Failing fast and the secret to productive innovation


What do the world’s most talked-about and admired companies – Apple,, Tesla, Google and Facebook – all have in common?

The answer is more obvious than you might think – they are all risk takers, organisations helmed by adventurous leaders who embody the age old theory that there is no such thing as success without risk in the business world.

According to StrategyBlocks Director Craig Catley, businesses today cannot afford to sit back and play it safe if they wish to remain competitive.

“People can either implement a new idea, or they can do nothing. Our view is that it is far more important to be trying to put in place some sort of strategic activity than to opt for the ‘do-nothing’ option and just wait and see what happens. Because, inevitably, the wait and see option in business always turns into going backwards,” explains Mr Catley.

However, with innovation comes the risk of failure. Inevitably, any business that is investing time and money into new processes, products and strategies is eventually going to hit a roadblock or a dead end. So while it is undoubtedly better to try something than to try nothing, Mr Catley also stresses the fact that it is better to ‘fail fast’ than it is to ‘fail slow’.

“The advantage of failing quickly is that we can at least cross one thing off the list, hopefully while controlling the amount of expenditure in terms of money and resources,” he explains. “This is opposed to failing slowly, which is the worst case scenario, in which we keep piling time and people into an initiative that is going to fail in the long term anyway.”

‘Failing fast’ is not a new concept. However, it is one that is becoming increasingly relevant in the modern, highly-competitive business environment, where the margin for error when deploying business initiatives is growing ever smaller.

So what can organisations do, strategy-wise, in order to ensure they are failing efficiently?

Failing fast through effective strategic planning 

The key to effective failure, so to speak, lies in understanding the tell-tale indicators that allow a business to identify when an initiative is not working. Mr Catley has named four key areas which business leaders need to monitor in order to determine whether to continue or pull the plug on new or unproven strategies.

These are Practical Activity – the actual work and physical effort and labour being put into the initiative – Key Performance Indicators (KPIs) and Metrics, the Potential for Risk – both internal and external – and the Financial Value – how much the organisation stands to gain or lose.

While these four variables may seem, on the surface, to be fairly straightforward to analyse and measure, the problem is that the majority of organisations today are reviewing these factors manually and individually. This prevents decision makers from taking a holistic view of any project, and making smart strategic decisions as a result.

“There’s so much manual process involved that a senior manager can’t sit back and look at a whole enterprise on a single page, and look at the health of their strategic execution, and quickly be able to drill into those key areas,” said Mr Catley.

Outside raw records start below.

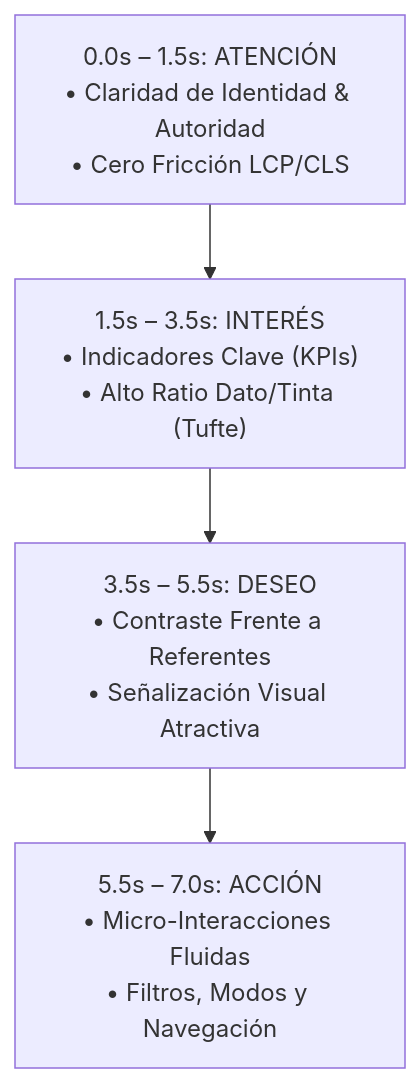
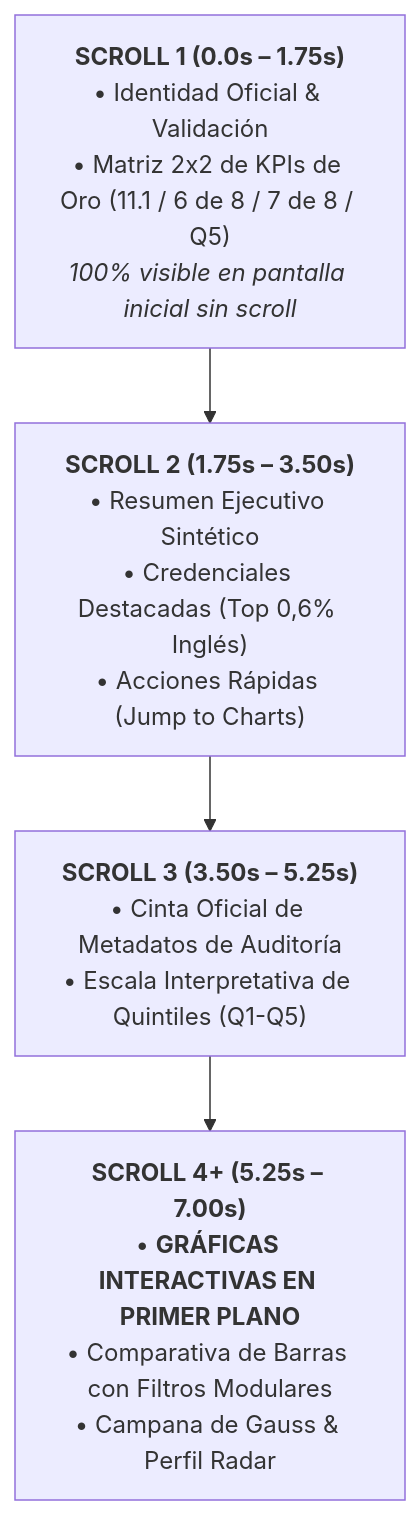
The diagram in docs/HEURISTICA_7_SEGUNDOS.md (willkwolf/ICFES-saberPro2015), drawn with Mermaid before and after one commit. The commit also changed other lines of this file and 4 other files, not shown here.

Commit message:
feat(ux): implement 4-scroll progressive architecture and lean mobile pacing

````diff
--- a/docs/HEURISTICA_7_SEGUNDOS.md
+++ b/docs/HEURISTICA_7_SEGUNDOS.md
@@ -19,6 +13,6 @@
 ```mermaid
 flowchart TD
-    A["0.0s – 1.5s: ATENCIÓN<br/>• Claridad de Identidad & Autoridad<br/>• Cero Fricción LCP/CLS"] --> B["1.5s – 3.5s: INTERÉS<br/>• Indicadores Clave (KPIs)<br/>• Alto Ratio Dato/Tinta (Tufte)"]
-    B --> C["3.5s – 5.5s: DESEO<br/>• Contraste Frente a Referentes<br/>• Señalización Visual Atractiva"]
-    C --> D["5.5s – 7.0s: ACCIÓN<br/>• Micro-Interacciones Fluidas<br/>• Filtros, Modos y Navegación"]
+    S1["<b>SCROLL 1 (0.0s – 1.75s)</b><br/>• Identidad Oficial & Validación<br/>• Matriz 2x2 de KPIs de Oro (11.1 / 6 de 8 / 7 de 8 / Q5)<br/><i>100% visible en pantalla inicial sin scroll</i>"] --> S2["<b>SCROLL 2 (1.75s – 3.50s)</b><br/>• Resumen Ejecutivo Sintético<br/>• Credenciales Destacadas (Top 0,6% Inglés)<br/>• Acciones Rápidas (Jump to Charts)"]
+    S2 --> S3["<b>SCROLL 3 (3.50s – 5.25s)</b><br/>• Cinta Oficial de Metadatos de Auditoría<br/>• Escala Interpretativa de Quintiles (Q1-Q5)"]
+    S3 --> S4["<b>SCROLL 4+ (5.25s – 7.00s)</b><br/>• <b>GRÁFICAS INTERACTIVAS EN PRIMER PLANO</b><br/>• Comparativa de Barras con Filtros Modulares<br/>• Campana de Gauss & Perfil Radar"]
 ```
````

Fortunately, there is an answer to this dilemma. StrategyBlocks is a sophisticated strategic planning tool that can enable decision makers to dashboard these various factors and comprehensively measure the success or failure of any business initiative.

As a result, StrategyBlocks users can make strategic decisions on a real-time basis, rather than weeks or even months down the track, mitigating the cost of any failed innovation or initiative. Not only does this free your organisation to take more calculated risks, but it ensures that even when those risks do not pay off, the consequences are minimised.

TS Elliot once said that “only those who will risk going too far can possibly find out how far one can go”, and this is true of your business as well. With StrategyBlocks, you’ll be free to explore your opportunities, without the risk of walking too far in the wrong direction.